A year ago, at a cover meeting at BusinessWeek, I
proposed a big story: The Privacy Pay-off. The idea was that tracking
and other data surveillance would spark a reaction: People would fear
for their privacy. And this would create all sorts of business
opportunities, the privacy pay-off.
It sounded like a plausible
idea to the editors. So I went off hunting for companies cashing in on
this expanding new market. I figured that certain advertisers would seek
competitive advantage by offering privacy guarantees. I hoped that at
least a couple would transform their privacy statements, changing them
from unreadable legalese into a clear and compelling promise. Someone,
somewhere had to be turning privacy statements into marketing tools.
also talked to the research divisions of major tech companies. They had
to be developing technology to help individuals manage and defend their
privacy in a data-driven world.
Long story short: I did lots of
research, and I never found the cover story. Sure, I picked up threads
of it. EMC's Mozy service, for example,
offers cloud-based data storage with military-grade encryption. It costs
more than, say, Google Docs. That's the privacy premium. Researchers at
Microsoft, HP and IBM were coming up with new filters and tools. I
learned about data records that "aged," vanishing after six months or a
year. That Viagra receipt you might not want marketers to see would go
poof. A hint of privacy pay-off? Perhaps.
This new market
requires awareness, and feeds on fear. Last week's Wall Street Journal series on
privacy, which carried some provocative headlines, provides a dose of
that. And now I see that others are pointing to the market potential for
privacy. Jeff Jarvis agrees with
me. Fred Wilson does too. Wilson, a
VC, holds investments in Twitter, Foursquare, and other start-ups built
on publicness (Jarvis' word). And yet Wilson says:
are business opportunities in privacy-related services...The challenge
is to get someone [whether business or consumer] to pay $2-$10 dollars
per month to ensure that sort of premium privacy."
researched my doomed story, I saw two mass-market data economies taking
shape. One, the free economy (embodied by Google), provides users with
near limitless services free of charge, and in return asks only for
their data. It gains intelligence from that data, which supports its

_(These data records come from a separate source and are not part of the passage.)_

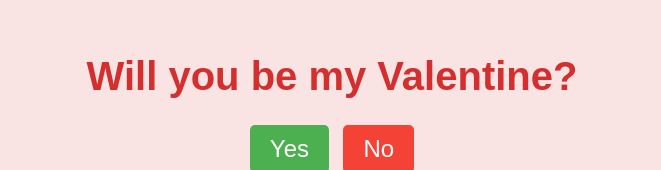
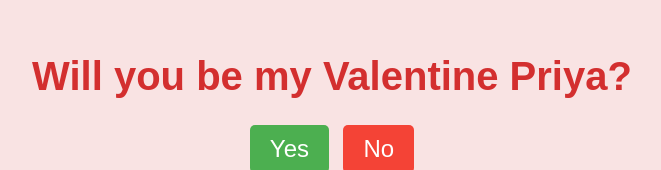
Before and after one commit to ritwij-20/something, a plain HTML site: page index.html in a window 1280 px wide. Shown: the part 138-308 px from the top of the page, without its empty margins (308-969 px from the left). Drawn offline with Linux system fonts and the light colour scheme.

Commit message:
Update index.html

```diff
--- a/index.html
+++ b/index.html
@@ -8,7 +8,7 @@
 </head>
 <body>
     <div class="container">
-        <h1>Will you be my Valentine?</h1>
+        <h1>Will you be my Valentine Priya?</h1>
         <div class="buttons">
             <button class="yes-button" onclick="handleYesClick()">Yes</button>
             <button class="no-button" onclick="handleNoClick()">No</button>
```
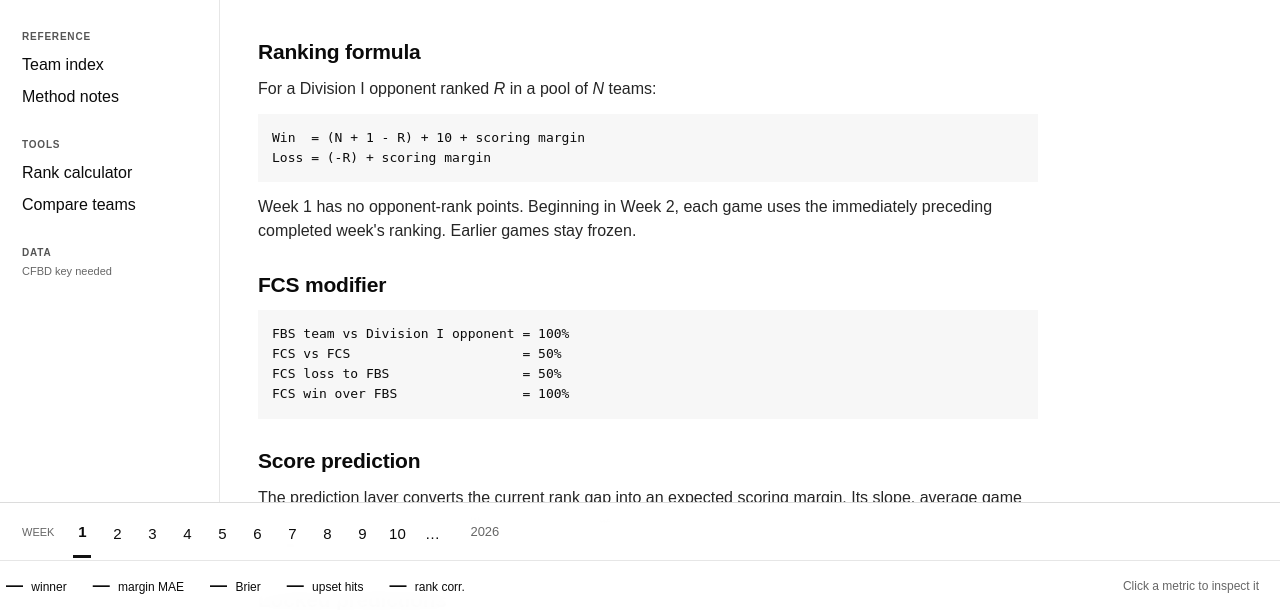
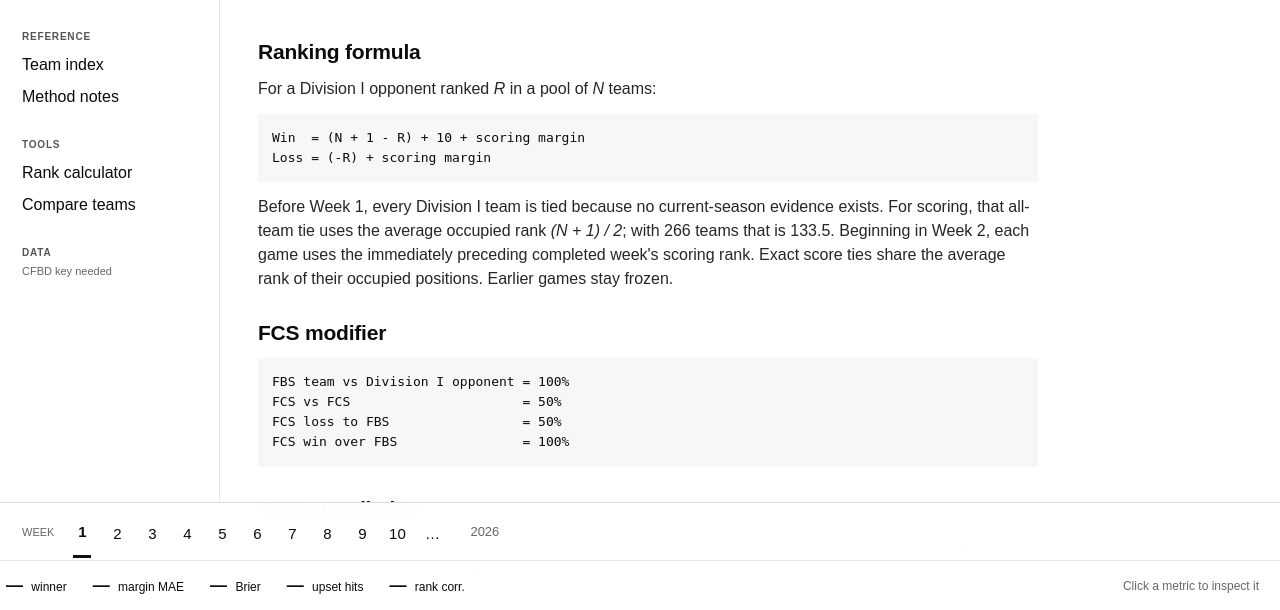
Before and after one commit to larrybillinger/NCAA_BCS_RANKING_CALCULATOR, a FastAPI app: page /method in a window 1280 px wide. Shown: the part 190-800 px from the top of the page. Run offline with FastAPI, Linux system fonts and the light colour scheme.

Commit message:
Update public method page for tied-pool baseline

```diff
--- a/src/ncaa_rankings/web/templates/method.html
+++ b/src/ncaa_rankings/web/templates/method.html
@@ -7,7 +7,7 @@
 <p>For a Division I opponent ranked <em>R</em> in a pool of <em>N</em> teams:</p>
 <pre>Win  = (N + 1 - R) + 10 + scoring margin
 Loss = (-R) + scoring margin</pre>
-<p>Week 1 has no opponent-rank points. Beginning in Week 2, each game uses the immediately preceding completed week's ranking. Earlier games stay frozen.</p>
+<p>Before Week 1, every Division I team is tied because no current-season evidence exists. For scoring, that all-team tie uses the average occupied rank <em>(N + 1) / 2</em>; with 266 teams that is 133.5. Beginning in Week 2, each game uses the immediately preceding completed week's scoring rank. Exact score ties share the average rank of their occupied positions. Earlier games stay frozen.</p>
 <h2>FCS modifier</h2>
 <pre>FBS team vs Division I opponent = 100%
 FCS vs FCS                      = 50%
```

The second (and far smaller) data economy is built upon
distrust. If you place your private data--your clickstream, your
finances, health records, kids pictures, your location, social
network--onto the networks, people will take advantage of you, harm you,
spill your secrets, steal from you. So pay a privacy premium and stay
safe. This is the policy companies have been following for decades, and
now outfits like Mozy are offering these services to individuals.
still grappling with the question of why the privacy payoff is taking
so long to materialize. I think it has a lot to do with two basic
factors. First, people tell pollsters they care about privacy. But they
also like free stuff and hate to pay premiums, especially in a down
economy. Second, despite all the fears about privacy, people have reason
to share lots of their data. Far beyond gossip, there's a value to it.
It connects people to friends, answers, insights, business
opportunities. For proof, look no further than the half billion folks on
Facebook, or at Fred Wilson's thriving portfolio. Even cookies serve a
useful function. (Erase them and you'll go crazy typing passwords to
visit Web sites.)
Yes, I still believe the privacy pay-off will
come. Turning privacy policies into marketing opportunities seems like a
no-brainer. Smart filters will sell. But given the power of the free
and public data economy, I suspect the privacy-wing will remain a niche
market. In BusinessWeek lingo, a six-column story, not a cover.